As already stated, DMY Berlin 2012 is hosting not only the Designpreis der Bundesrepublik Deutschland 2012 exhibition but also the jury meeting to decide which entries should be nominated – and as such go forward to the short list from which the winners will be selected.
The jury have done their work and until June 10th we all have the chance to not only view all submitted entries. But also disagree with the jury’s decisions.
It’s why jury’s make decisions!
The first thing to say is that the exhibition does resemble in certain respects a car park – the “air side” of the hangar being taken up by a continuous string of automobiles and motorbikes. German engineering in its most universally recognisable form.
Yet judging from what else is on show Germany isn’t too sluggish when it comes to producing taps and shower heads either.
But it’s not all high end industrial design.
There are some wonderful examples of graphic design, small, playful items intended to make our daily life that little bit easier. And a stuffed felt rhino and elephant called Ronny and Peggy.
The problem however with displaying shower heads, notebooks and stuffed animals in a space such as Tempelhof, is that they are tiny.
The exhibition hanger isn’t particularly well filled as it is, and the large number of smaller objects means that if one isn’t careful one runs the risk of drowning in space.
Understandably keen as the organisers are to use the whole hangar – they may have been better advised to have only used 75% or so of the room. Or maybe they are just expecting an awful lot of visitors.
The section that most interested us was of course the furniture; and there we must say there wasn’t a great deal that caught our attention. Bao by EOOS for Walter Knoll still rocks our boat and, in our opinion, has rightly been nominated.
Otherwise the furniture section just looked tired and uninspired. We really missed any obvious signs of innovation.
What for us was also missing from the exhibition was the entries from younger design studios and producers.
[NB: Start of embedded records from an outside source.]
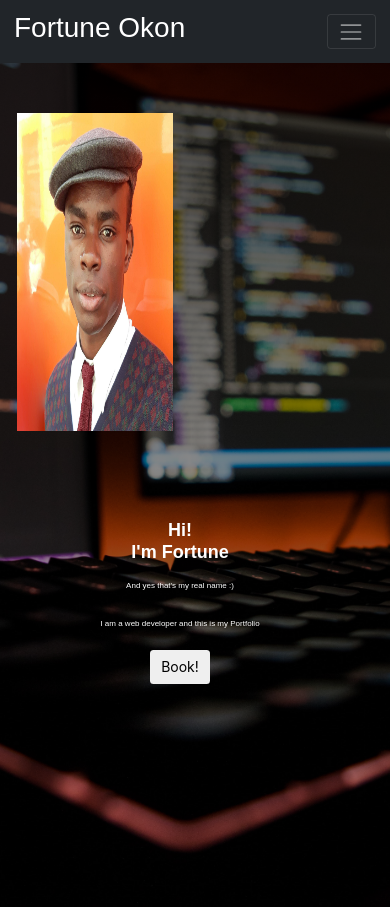
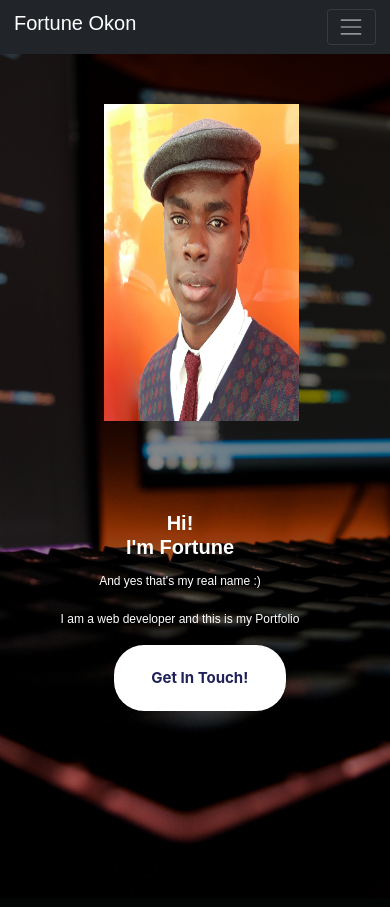
Before and after one commit to fort3/Portfolio, a PHP site: page / in a window 390 px wide. After the commit the page ends 843 px from the top, so only its background shows below. Run offline with PHP 8.4, Linux system fonts and the light colour scheme; some libraries are stand-ins or nearby versions; some web fonts are replaced.

Commit message:
form addition and pop up with jquery and php

```diff
--- a/components/App.js
+++ b/components/App.js
@@ -60,3 +60,110 @@ $('#social_nav').click(function(){
     $('#book').hide('');
     $('#social').show('');
 });
+
+/////////////////
+///// Get in touch button and close function
+//////////////////////
+
+$('#book_btn').click(function(){
+    $('#book').fadeIn(500);
+    $('#index,nav').fadeTo(500,0.5);
+    $('#index').show('');
+    $('#portfolio').hide('');
+    $('#contact').hide('');
+    $('#social').hide('');
+});
+
+$('#close').click(function(){
+    $('#book').fadeOut(500);
+    $('#index,nav').fadeTo(500, 1);
+    $('#index').show('');
+    $('#portfolio').hide('');
+    $('#contact').hide('');
+    $('#social').hide('');
+});
+
+////////////////
+/// send request button
+////////////////
+
+$(function(){
+    $("send_mail").click(function(){
+
+        function isEmptyString(str) {
+            return !str || str.trim().length === 0;
+        }
+
+        let cusName = $('input#cus_name').val(); //get value of this input field
+        let error = false;
+
+        if(isEmptyString(cusName)) {
+            $('#err-form').show(500);
+            $('#err-form').delay(4000);
+            $('#err-form').animate({
+                height: 'toggle'
+            }, 500, function(){
+                //animate completed.
+            });
+            error = true; //change error state
+        }
+
+        const emailRegex = /^([a-z0-9_.-]+)@([da-z.-]+).([a-z.]{2,6})$/; // Syntax to compare against input
+        let cusEmail = $('input#cus_email').val() //get value of email input
+        if(isEmptyString(cusEmail) || !emailRegex.test(cusEmail)) {
+            $('#err-form').show(500);
+            $('#err-form').delay(4000);
+            $('#err-form').animate({
+                height: 'toggle'
+            }, 500, function(){
+
+            });
+            error = true; //change state of error
+        }
+
+        let cusPhone = $('input#cus_phone').val(); // get the value of the input field
+        if (isEmptyString(cusPhone)) {
+            $('#err-form').show(500);
+            $('#err-form').delay(4000);
+            $('#err-form').animate({
+                height: 'toggle'
+            }, 500, function () {
+                // Animation complete.
+            });
+            error = true; // change the error state to true
+        }
+
+        let cusMessage = $('textarea#cus_statement').val(); // collect value input field
+        if (isEmptyString(cusMessage)) {
+            $('#err-form').show(500);
+            $('#err-form').delay(4000);
+            $('#err-form').animate({
+                height: 'toggle'
+            }, 500, function () {
+                // Animation complete.
+            });
+            error = true; // change the error state to true
+        }
+
+
+        if(error == false){
+            let dataString = $('#request_form').serialize(); //collect form data
+
+            $.ajax({
+                type: "POST",
+                url: $('#request_form').attr('action'),
+                data: dataString,
+                timeout: 6000,
+                error: function (request, error){
+                    $('#errorSend').show();
+                },
+                success: function(){
+                    alert('Success! Thank You for you reservation. We will send you a confirmation email soon');
+                }
+            });
+            return false;
+        }
+
+        return false; // stops user browser being directed to the php file
+    });
+});
--- a/css/style.css
+++ b/css/style.css
@@ -116,14 +116,89 @@ div .col-8 .port_div{
 .social_icons img{
     color: #FFFFFF;
 }
+#book{
+    position: fixed;
+    border: solid 1px grey;
+    border-radius: 13px;
+    width: 64%;
+    height: 50%;
+    left: 19%;
+    top: 20%;
+    margin: -94px 9px 0 -108px;
+    display: none;
+    background-color: white;
+    font-weight: bold;
+    padding: 4px;
+  }
+  #send_email{
+    width: 57%;
+    height: 45%;
+    border-radius: 30px;
+    background-color:#707175;
+    border: none;
+    overflow: hidden;
+    color: #FFFFFF;
+    text-align: center;
+    margin-left: 25%;
+    margin-top: 12%;
+    font-size: 19px;
+}
+#request_form{
+    position: relative;
+    top: 16px;
+}
+#close{
+    position: relative;
+    left: 100%;
+    background: transparent;
+}
+#book_btn{
+    width: 44%;
+    height: 27%;
+    border-radius: 30px;
+    background-color:#ffffff;
+    border: none;
+    overflow: hidden;
+    color: #212159;
+    text-align: center;
+    font-size: 19px;
+    margin-left: 18%;
+    padding: 10px;
+}
+.form-control[disabled],.form-control[readonly],fieldset[disabled] .form-control
+{
+    cursor: not-allowed;
+    background-color: transparent;
+}
+
+.form p
+{
+    margin: 10px 0 30px 0;
+}
+
+.error {
+    color: #000000;
+    display: none;
+}
+
+.invisible {
+    display:none;
+    visibility:visible;
+}
+
+  /*************** Media queries ***************/
+
 @media(max-width: 768px){
     #index .row, #porfolio .row{
         display: flex;
         flex-direction: column;
     }
+    #index_nav h2{
+        font-size: 20px;
+    }
     .img-frame{
-        margin-left: 2px;
-        width: 40vw;
+        margin-left: 27%;
+        width: 50vw;
         height: 40vh;
     }
     /* .img_card{
@@ -131,10 +206,10 @@ div .col-8 .port_div{
         height: 40vh;
     } */
     .text-center .card-title{
-        font-size: 18px;
+        font-size: 20px;
     }
     .text-center p{
-        font-size: 8px;
+        font-size: 12px;
     }
     .text-center{
         padding-top: 10px;
@@ -209,4 +284,23 @@ div .col-8 .port_div{
     .social_icons a{
         padding-left: 20px;
     }
+    #book{
+        left: 41%;
+        width: 72%;
+        height: 61%;
+    }
+    #send_email{
+        font-size: 10px;
+        margin-left: 36%;
+        width: 78%;
+        height: 60%;
+    }
+    #book_btn{
+        width: 52%;
+        height: 17%;
+        text-align: center;
+        margin-left: 30%;
+        font-size: 15px;
+        font-weight: bolder;
+    }
 }
--- a/index.html
+++ b/index.html
@@ -1,5 +1,6 @@
 <!DOCTYPE html>
 <html lang="en">
+
 <head>
     <meta charset="UTF-8">
     <meta name="viewport" content="width=device-width, initial-scale=1.0">
@@ -38,11 +39,15 @@
     <link href="https://fonts.googleapis.com/css2?family=Lexend+Zetta&display=swap" rel="stylesheet">
 
 </head>
+
 <body>
     <!-- Nav bar-->
     <nav class="navbar navbar-expand-lg navbar-dark ">
-        <a href="#index" class="navbar-brand" id="index_nav"><h2>Fortune Okon</h2></a>
-        <button class="navbar-toggler" type="button" data-toggle="collapse" data-target="#navbarSupportedContent" aria-controls="navbarSupportedContent" aria-expanded="false" aria-label="Toggle navigation">
+        <a href="#index" class="navbar-brand" id="index_nav">
+            <h2>Fortune Okon</h2>
+        </a>
+        <button class="navbar-toggler" type="button" data-toggle="collapse" data-target="#navbarSupportedContent"
+            aria-controls="navbarSupportedContent" aria-expanded="false" aria-label="Toggle navigation">
             <span class="navbar-toggler-icon"></span>
         </button>
 
@@ -78,7 +83,7 @@
                         <h2 class="card-title">Hi! <br>I'm Fortune</h2>
                         <p> And yes that's my real name :)</p>
                         <p>I am a web developer and this is my Portfolio</p>
-                        <a href="#book" id="book_btn"><button class="btn btn-default">Book!</button></a>
+                        <a href="#book"><button class="btn btn-lg btn-block" id="book_btn">Get In Touch!</button></a>
                     </div>
                 </div>
             </div>
@@ -94,7 +99,8 @@
                 <div class="card portfolio_card">
                     <div class="card-body port_center">
                         <h2 class="card-title"> Portfolio & Projects</h2>
-                        <p>This is a summary of my portfolio for projects done and clients I have been priviledged to work with.</p>
+                        <p>This is a summary of my portfolio for projects done and clients I have been priviledged to
+                            work with.</p>
                     </div>
                 </div>
             </div>
@@ -153,11 +159,20 @@
                     <div class="card-body social_center">
                         <h2 class="card-title"> Social Media links</h2>
                         <div class="social_icons">
-                            <p><label><a href="https://www.instagram.com/fortelitebjj/" target="_blank"><img src="https://image.flaticon.com/icons/svg/174/174855.svg" width="60" height="30" alt="instagram logo" class="ig_logo">@fortelitebjj</a></label></p>
+                            <p><label><a href="https://www.instagram.com/fortelitebjj/" target="_blank"><img
+                                            src="https://image.flaticon.com/icons/svg/174/174855.svg" width="60"
+                                            height="30" alt="instagram logo" class="ig_logo">@fortelitebjj</a></label>
+                            </p>
 
-                            <p><label><a href="https://www.linkedin.com/in/fortune-okon/" target="_blank"><img src="https://image.flaticon.com/icons/svg/174/174857.svg" width="60" height="30" alt="linkedin logo" class="linkedin_logo">Fortune Sam Okon</a></label></p>
+                            <p><label><a href="https://www.linkedin.com/in/fortune-okon/" target="_blank"><img
+                                            src="https://image.flaticon.com/icons/svg/174/174857.svg" width="60"
+                                            height="30" alt="linkedin logo" class="linkedin_logo">Fortune Sam
+                                        Okon</a></label></p>
 
-                            <p><label><a href="https://github.com/fort3" target="_blank"><img src="https://image.flaticon.com/icons/svg/25/25231.svg" width="60" height="30" alt="github logo" class="github_logo" style="color: #ffffff;">fort3</a></label></p>
+                            <p><label><a href="https://github.com/fort3" target="_blank"><img
+                                            src="https://image.flaticon.com/icons/svg/25/25231.svg" width="60"
+                                            height="30" alt="github logo" class="github_logo"
+                                            style="color: #ffffff;">fort3</a></label></p>
                         </div>
                     </div>
                 </div>
@@ -167,17 +182,56 @@
     <!--/ Social -->
 
     <!-- Book -->
-    <div class="container-fluid" id="book">
+    <div id="book">
+        <div class="parallax pricing img.ipadfix">
+            <div class="container">
                 <div class="row justify-content-md-center">
-            <div class="col-8 col-xs-12">
-                <form action="POST">
+                    <div class="col-md-12 col-xs-12 col-lg-12">
+                        <button id="close" class="btn btn-default"><i class="fa fa-times"></i></button><br>
+                        <h3 class="text-center invisible" id="successSend"><strong>Thank you for your
+                                reservation!</strong>
+                            We will send
+                            you a confirmation email.</h3>
+                        <h3 class="text-center invisible" id="errorSend">There was an error. Please try again.</h3>
+
+                        <form method="POST" class="form form-table" action="php/index.php" id="request_form">
+                            <div class="form-group">
+                                <div class="error left-align" id="err-form">
+                                    Please fill in all fields!
+                                </div>
+                            </div>
+                            <div class="row">
+                                <div class="col-xs-12 col-lg-4 col-md-4 form-group">
+                                    <input class="form-control hint" type="text" name="cus_name" id="cus_name"
+                                        placeholder="Name" required>
+                                </div>
+                                <div class="col-xs-12 col-lg-4 col-md-4 form-group">
+                                    <input class="form-control hint" type="email" id="cus_email" name="cus_email"
+                                        placeholder="Email Address" required>
+                                </div>
+                                <div class="col-xs-12 col-lg-4 col-md-4 form-group">
+                                    <input class="form-control hint" id="cus_phone" name="cus_phone" type="text"
+                                        placeholder="Phone Number" required>
+                                </div>
+                                <div class="col-xs-12 col-lg-4 col-md-4 form-group">
+                                    <textarea class="form-control hint" id="cus_statement" name="cus_statement"
+                                        placeholder="Make Your Request" required></textarea>
+                                </div>
+                            </div>
+
+                            <div class="row">
+                                    <div class="col-lg-12 col-md-12 col-sm-12 col-md-offset-5 col-lg-offset-5 col-sm-offset-5">
+                                      <button id="send_email" name="submit-2" class="btn btn-lg btn-block">Send Mail</button>
+                                    </div>
+                            </div>
 
                         </form>
                     </div>
                 </div>
             </div>
+        </div>
+    </div>
     <!--/ Book -->
-
 
     <!-- Scripts-->
     <script src="http://momentjs.com/downloads/moment.min.js"></script>
@@ -197,4 +251,5 @@
     <script src="https://cdnjs.cloudflare.com/ajax/libs/moment.js/2.27.0/moment.min.js"></script>
     <script src="components/App.js"></script>
 </body>
+
 </html>
```
Also changed, not shown: php/index.php (added, +32 -0 lines). Lines whose indentation alone changed are shown as unchanged.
Part of the DMY concept for the Designpreis is and was that through the reduced entry price more younger studios and producers should be motivated to participate.
We didn’t see them. Or at least not any where near as many as one would have expected.
It was admittedly quite dark in the hangar when we were there.
But we still managed to see all the products from Germany’s industrial elite.
But not those from the next generation.
This may however not be DMY’s fault alone. The condition that all submissions must have been awarded a prize by a regional design award of course means that if the young studios aren’t entering – and winning – design competitions in Bavaria, Sachsen or Saarland; then entry to the Bundespreis can be free. They still couldn’t enter.
And so maybe the time is rife to take a closer look at the regional contests and make a sober judgment as to how fair and democratic they are.
Design and innovation are after all a major economic factor in Germany.
As we say the hall did seem quite empty.
While this may have been to do with the vast scale of the hangar, we feel to suggest this as the main reason would be over generous to the organisers.
We’ve not seen any official figures as to how many entries were submitted, but we’ve got unofficial figures that seem confirmed by a quick look around the exhibition. And they all suggest the number of received entries is well below the expected.
As in “well below”
But as we say we’ve not seen any official figures. Once we have we’ll be better placed to assess and analyse if expectations were reached. And if not, why not.
The success or failure of a design prize however isn’t decided by the number of entries alone – but by the quality of the winners that come out.
If the winners reflect the true quality of a country’s design output – then job done.
We’ll all be better placed to judge when the winners are announced in October.
And until Sunday June 10th we all have the chance to make a first impression.